'''

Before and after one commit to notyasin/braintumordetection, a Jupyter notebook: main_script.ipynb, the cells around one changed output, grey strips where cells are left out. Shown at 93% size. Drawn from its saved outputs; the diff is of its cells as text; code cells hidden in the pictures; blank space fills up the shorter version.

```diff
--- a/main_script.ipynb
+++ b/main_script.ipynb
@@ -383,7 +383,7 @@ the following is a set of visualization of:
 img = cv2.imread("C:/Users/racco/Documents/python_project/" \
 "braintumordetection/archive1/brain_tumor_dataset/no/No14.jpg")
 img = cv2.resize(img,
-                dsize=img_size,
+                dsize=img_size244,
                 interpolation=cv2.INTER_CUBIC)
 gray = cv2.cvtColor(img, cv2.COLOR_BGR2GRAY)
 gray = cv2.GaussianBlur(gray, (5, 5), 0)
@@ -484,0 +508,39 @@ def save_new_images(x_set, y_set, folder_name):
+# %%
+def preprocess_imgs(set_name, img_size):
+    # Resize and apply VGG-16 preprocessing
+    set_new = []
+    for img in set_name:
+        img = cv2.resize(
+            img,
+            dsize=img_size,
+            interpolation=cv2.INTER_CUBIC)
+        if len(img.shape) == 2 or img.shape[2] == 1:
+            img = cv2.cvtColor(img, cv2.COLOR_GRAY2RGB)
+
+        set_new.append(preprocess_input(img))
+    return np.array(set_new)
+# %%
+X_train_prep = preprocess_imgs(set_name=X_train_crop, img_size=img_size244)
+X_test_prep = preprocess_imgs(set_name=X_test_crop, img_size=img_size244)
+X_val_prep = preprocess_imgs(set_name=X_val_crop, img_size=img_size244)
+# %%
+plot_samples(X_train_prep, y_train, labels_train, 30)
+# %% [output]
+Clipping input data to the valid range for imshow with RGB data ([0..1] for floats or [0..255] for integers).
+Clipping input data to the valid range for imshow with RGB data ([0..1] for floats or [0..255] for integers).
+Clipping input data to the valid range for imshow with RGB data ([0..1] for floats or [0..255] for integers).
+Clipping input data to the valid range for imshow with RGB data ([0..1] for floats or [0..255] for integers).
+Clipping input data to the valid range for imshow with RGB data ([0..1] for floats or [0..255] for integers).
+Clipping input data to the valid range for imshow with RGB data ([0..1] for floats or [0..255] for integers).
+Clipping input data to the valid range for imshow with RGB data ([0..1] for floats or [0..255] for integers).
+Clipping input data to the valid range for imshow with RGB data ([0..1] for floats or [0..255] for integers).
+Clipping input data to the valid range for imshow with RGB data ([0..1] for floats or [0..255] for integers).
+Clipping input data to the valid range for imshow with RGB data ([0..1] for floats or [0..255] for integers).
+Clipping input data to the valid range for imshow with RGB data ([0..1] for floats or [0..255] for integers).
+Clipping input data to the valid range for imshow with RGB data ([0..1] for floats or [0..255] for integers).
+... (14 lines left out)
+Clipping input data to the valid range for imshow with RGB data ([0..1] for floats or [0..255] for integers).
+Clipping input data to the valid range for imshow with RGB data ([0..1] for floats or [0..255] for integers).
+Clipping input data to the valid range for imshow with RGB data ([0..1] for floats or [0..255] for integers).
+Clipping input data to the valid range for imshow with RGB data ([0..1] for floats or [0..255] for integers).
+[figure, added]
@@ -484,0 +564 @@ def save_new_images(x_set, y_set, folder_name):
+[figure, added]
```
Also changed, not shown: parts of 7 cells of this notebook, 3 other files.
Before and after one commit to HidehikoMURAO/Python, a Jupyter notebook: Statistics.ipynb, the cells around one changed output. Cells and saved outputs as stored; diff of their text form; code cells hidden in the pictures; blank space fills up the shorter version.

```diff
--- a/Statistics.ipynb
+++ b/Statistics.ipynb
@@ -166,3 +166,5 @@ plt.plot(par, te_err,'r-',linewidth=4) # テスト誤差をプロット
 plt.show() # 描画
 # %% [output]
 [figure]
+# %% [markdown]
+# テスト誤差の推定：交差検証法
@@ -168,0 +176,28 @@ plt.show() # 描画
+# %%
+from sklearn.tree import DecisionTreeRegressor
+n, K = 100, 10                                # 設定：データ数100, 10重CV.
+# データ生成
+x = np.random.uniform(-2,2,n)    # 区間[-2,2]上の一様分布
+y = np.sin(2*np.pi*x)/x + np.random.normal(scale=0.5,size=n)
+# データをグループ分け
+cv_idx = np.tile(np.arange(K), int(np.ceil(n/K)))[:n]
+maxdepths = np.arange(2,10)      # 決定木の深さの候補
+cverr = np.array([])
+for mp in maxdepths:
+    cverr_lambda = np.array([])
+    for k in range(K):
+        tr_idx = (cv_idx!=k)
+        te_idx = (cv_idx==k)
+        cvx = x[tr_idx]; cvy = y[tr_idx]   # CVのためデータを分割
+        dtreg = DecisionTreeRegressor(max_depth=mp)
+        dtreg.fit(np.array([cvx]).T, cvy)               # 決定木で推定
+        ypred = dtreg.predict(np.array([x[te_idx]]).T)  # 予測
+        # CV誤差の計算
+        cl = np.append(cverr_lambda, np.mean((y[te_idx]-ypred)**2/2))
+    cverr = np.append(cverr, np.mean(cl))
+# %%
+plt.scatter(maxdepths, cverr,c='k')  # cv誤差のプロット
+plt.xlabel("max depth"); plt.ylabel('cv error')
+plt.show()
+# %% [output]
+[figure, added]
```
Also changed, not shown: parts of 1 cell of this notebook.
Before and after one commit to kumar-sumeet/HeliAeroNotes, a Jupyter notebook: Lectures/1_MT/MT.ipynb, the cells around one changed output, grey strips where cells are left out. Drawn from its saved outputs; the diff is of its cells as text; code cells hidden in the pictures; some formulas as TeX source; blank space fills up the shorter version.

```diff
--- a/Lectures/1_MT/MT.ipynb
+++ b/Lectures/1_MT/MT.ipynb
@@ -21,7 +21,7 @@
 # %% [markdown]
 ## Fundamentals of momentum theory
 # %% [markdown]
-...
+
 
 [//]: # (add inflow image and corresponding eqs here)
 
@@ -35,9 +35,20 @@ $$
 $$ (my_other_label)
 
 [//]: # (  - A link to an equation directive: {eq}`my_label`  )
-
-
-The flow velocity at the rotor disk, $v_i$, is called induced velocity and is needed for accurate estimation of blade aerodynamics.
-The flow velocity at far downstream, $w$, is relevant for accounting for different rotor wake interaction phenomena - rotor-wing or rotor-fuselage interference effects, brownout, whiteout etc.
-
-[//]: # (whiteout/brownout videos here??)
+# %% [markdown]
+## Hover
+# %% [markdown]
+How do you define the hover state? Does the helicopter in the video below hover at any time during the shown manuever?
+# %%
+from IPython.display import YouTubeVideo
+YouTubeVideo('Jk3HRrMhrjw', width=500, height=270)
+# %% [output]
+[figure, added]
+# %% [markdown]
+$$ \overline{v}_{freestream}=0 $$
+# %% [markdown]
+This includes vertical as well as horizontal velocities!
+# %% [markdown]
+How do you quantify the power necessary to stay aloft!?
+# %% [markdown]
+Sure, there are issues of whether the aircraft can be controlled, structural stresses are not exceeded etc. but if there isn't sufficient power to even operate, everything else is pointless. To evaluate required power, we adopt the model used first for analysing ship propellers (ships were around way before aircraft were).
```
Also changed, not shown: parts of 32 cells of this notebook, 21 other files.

'''

■ Directions for this task: All of the material is to be copied word for word.

■ Exercise output:
Before and after one commit to notyasin/braintumordetection, a Jupyter notebook: main_script.ipynb, the cells around one changed output, grey strips where cells are left out. Shown at 93% size. Drawn from its saved outputs; the diff is of its cells as text; code cells hidden in the pictures; blank space fills up the shorter version.

```diff
--- a/main_script.ipynb
+++ b/main_script.ipynb
@@ -383,7 +383,7 @@ the following is a set of visualization of:
 img = cv2.imread("C:/Users/racco/Documents/python_project/" \
 "braintumordetection/archive1/brain_tumor_dataset/no/No14.jpg")
 img = cv2.resize(img,
-                dsize=img_size,
+                dsize=img_size244,
                 interpolation=cv2.INTER_CUBIC)
 gray = cv2.cvtColor(img, cv2.COLOR_BGR2GRAY)
 gray = cv2.GaussianBlur(gray, (5, 5), 0)
@@ -484,0 +508,39 @@ def save_new_images(x_set, y_set, folder_name):
+# %%
+def preprocess_imgs(set_name, img_size):
+    # Resize and apply VGG-16 preprocessing
+    set_new = []
+    for img in set_name:
+        img = cv2.resize(
+            img,
+            dsize=img_size,
+            interpolation=cv2.INTER_CUBIC)
+        if len(img.shape) == 2 or img.shape[2] == 1:
+            img = cv2.cvtColor(img, cv2.COLOR_GRAY2RGB)
+
+        set_new.append(preprocess_input(img))
+    return np.array(set_new)
+# %%
+X_train_prep = preprocess_imgs(set_name=X_train_crop, img_size=img_size244)
+X_test_prep = preprocess_imgs(set_name=X_test_crop, img_size=img_size244)
+X_val_prep = preprocess_imgs(set_name=X_val_crop, img_size=img_size244)
+# %%
+plot_samples(X_train_prep, y_train, labels_train, 30)
+# %% [output]
+Clipping input data to the valid range for imshow with RGB data ([0..1] for floats or [0..255] for integers).
+Clipping input data to the valid range for imshow with RGB data ([0..1] for floats or [0..255] for integers).
+Clipping input data to the valid range for imshow with RGB data ([0..1] for floats or [0..255] for integers).
+Clipping input data to the valid range for imshow with RGB data ([0..1] for floats or [0..255] for integers).
+Clipping input data to the valid range for imshow with RGB data ([0..1] for floats or [0..255] for integers).
+Clipping input data to the valid range for imshow with RGB data ([0..1] for floats or [0..255] for integers).
+Clipping input data to the valid range for imshow with RGB data ([0..1] for floats or [0..255] for integers).
+Clipping input data to the valid range for imshow with RGB data ([0..1] for floats or [0..255] for integers).
+Clipping input data to the valid range for imshow with RGB data ([0..1] for floats or [0..255] for integers).
+Clipping input data to the valid range for imshow with RGB data ([0..1] for floats or [0..255] for integers).
+Clipping input data to the valid range for imshow with RGB data ([0..1] for floats or [0..255] for integers).
+Clipping input data to the valid range for imshow with RGB data ([0..1] for floats or [0..255] for integers).
+... (14 lines left out)
+Clipping input data to the valid range for imshow with RGB data ([0..1] for floats or [0..255] for integers).
+Clipping input data to the valid range for imshow with RGB data ([0..1] for floats or [0..255] for integers).
+Clipping input data to the valid range for imshow with RGB data ([0..1] for floats or [0..255] for integers).
+Clipping input data to the valid range for imshow with RGB data ([0..1] for floats or [0..255] for integers).
+[figure, added]
@@ -484,0 +564 @@ def save_new_images(x_set, y_set, folder_name):
+[figure, added]
```
Also changed, not shown: parts of 7 cells of this notebook, 3 other files.
Before and after one commit to HidehikoMURAO/Python, a Jupyter notebook: Statistics.ipynb, the cells around one changed output. Cells and saved outputs as stored; diff of their text form; code cells hidden in the pictures; blank space fills up the shorter version.

```diff
--- a/Statistics.ipynb
+++ b/Statistics.ipynb
@@ -166,3 +166,5 @@ plt.plot(par, te_err,'r-',linewidth=4) # テスト誤差をプロット
 plt.show() # 描画
 # %% [output]
 [figure]
+# %% [markdown]
+# テスト誤差の推定：交差検証法
@@ -168,0 +176,28 @@ plt.show() # 描画
+# %%
+from sklearn.tree import DecisionTreeRegressor
+n, K = 100, 10                                # 設定：データ数100, 10重CV.
+# データ生成
+x = np.random.uniform(-2,2,n)    # 区間[-2,2]上の一様分布
+y = np.sin(2*np.pi*x)/x + np.random.normal(scale=0.5,size=n)
+# データをグループ分け
+cv_idx = np.tile(np.arange(K), int(np.ceil(n/K)))[:n]
+maxdepths = np.arange(2,10)      # 決定木の深さの候補
+cverr = np.array([])
+for mp in maxdepths:
+    cverr_lambda = np.array([])
+    for k in range(K):
+        tr_idx = (cv_idx!=k)
+        te_idx = (cv_idx==k)
+        cvx = x[tr_idx]; cvy = y[tr_idx]   # CVのためデータを分割
+        dtreg = DecisionTreeRegressor(max_depth=mp)
+        dtreg.fit(np.array([cvx]).T, cvy)               # 決定木で推定
+        ypred = dtreg.predict(np.array([x[te_idx]]).T)  # 予測
+        # CV誤差の計算
+        cl = np.append(cverr_lambda, np.mean((y[te_idx]-ypred)**2/2))
+    cverr = np.append(cverr, np.mean(cl))
+# %%
+plt.scatter(maxdepths, cverr,c='k')  # cv誤差のプロット
+plt.xlabel("max depth"); plt.ylabel('cv error')
+plt.show()
+# %% [output]
+[figure, added]
```
Also changed, not shown: parts of 1 cell of this notebook.
Before and after one commit to kumar-sumeet/HeliAeroNotes, a Jupyter notebook: Lectures/1_MT/MT.ipynb, the cells around one changed output, grey strips where cells are left out. Drawn from its saved outputs; the diff is of its cells as text; code cells hidden in the pictures; some formulas as TeX source; blank space fills up the shorter version.

```diff
--- a/Lectures/1_MT/MT.ipynb
+++ b/Lectures/1_MT/MT.ipynb
@@ -21,7 +21,7 @@
 # %% [markdown]
 ## Fundamentals of momentum theory
 # %% [markdown]
-...
+
 
 [//]: # (add inflow image and corresponding eqs here)
 
@@ -35,9 +35,20 @@ $$
 $$ (my_other_label)
 
 [//]: # (  - A link to an equation directive: {eq}`my_label`  )
-
-
-The flow velocity at the rotor disk, $v_i$, is called induced velocity and is needed for accurate estimation of blade aerodynamics.
-The flow velocity at far downstream, $w$, is relevant for accounting for different rotor wake interaction phenomena - rotor-wing or rotor-fuselage interference effects, brownout, whiteout etc.
-
-[//]: # (whiteout/brownout videos here??)
+# %% [markdown]
+## Hover
+# %% [markdown]
+How do you define the hover state? Does the helicopter in the video below hover at any time during the shown manuever?
+# %%
+from IPython.display import YouTubeVideo
+YouTubeVideo('Jk3HRrMhrjw', width=500, height=270)
+# %% [output]
+[figure, added]
+# %% [markdown]
+$$ \overline{v}_{freestream}=0 $$
+# %% [markdown]
+This includes vertical as well as horizontal velocities!
+# %% [markdown]
+How do you quantify the power necessary to stay aloft!?
+# %% [markdown]
+Sure, there are issues of whether the aircraft can be controlled, structural stresses are not exceeded etc. but if there isn't sufficient power to even operate, everything else is pointless. To evaluate required power, we adopt the model used first for analysing ship propellers (ships were around way before aircraft were).
```
Also changed, not shown: parts of 32 cells of this notebook, 21 other files.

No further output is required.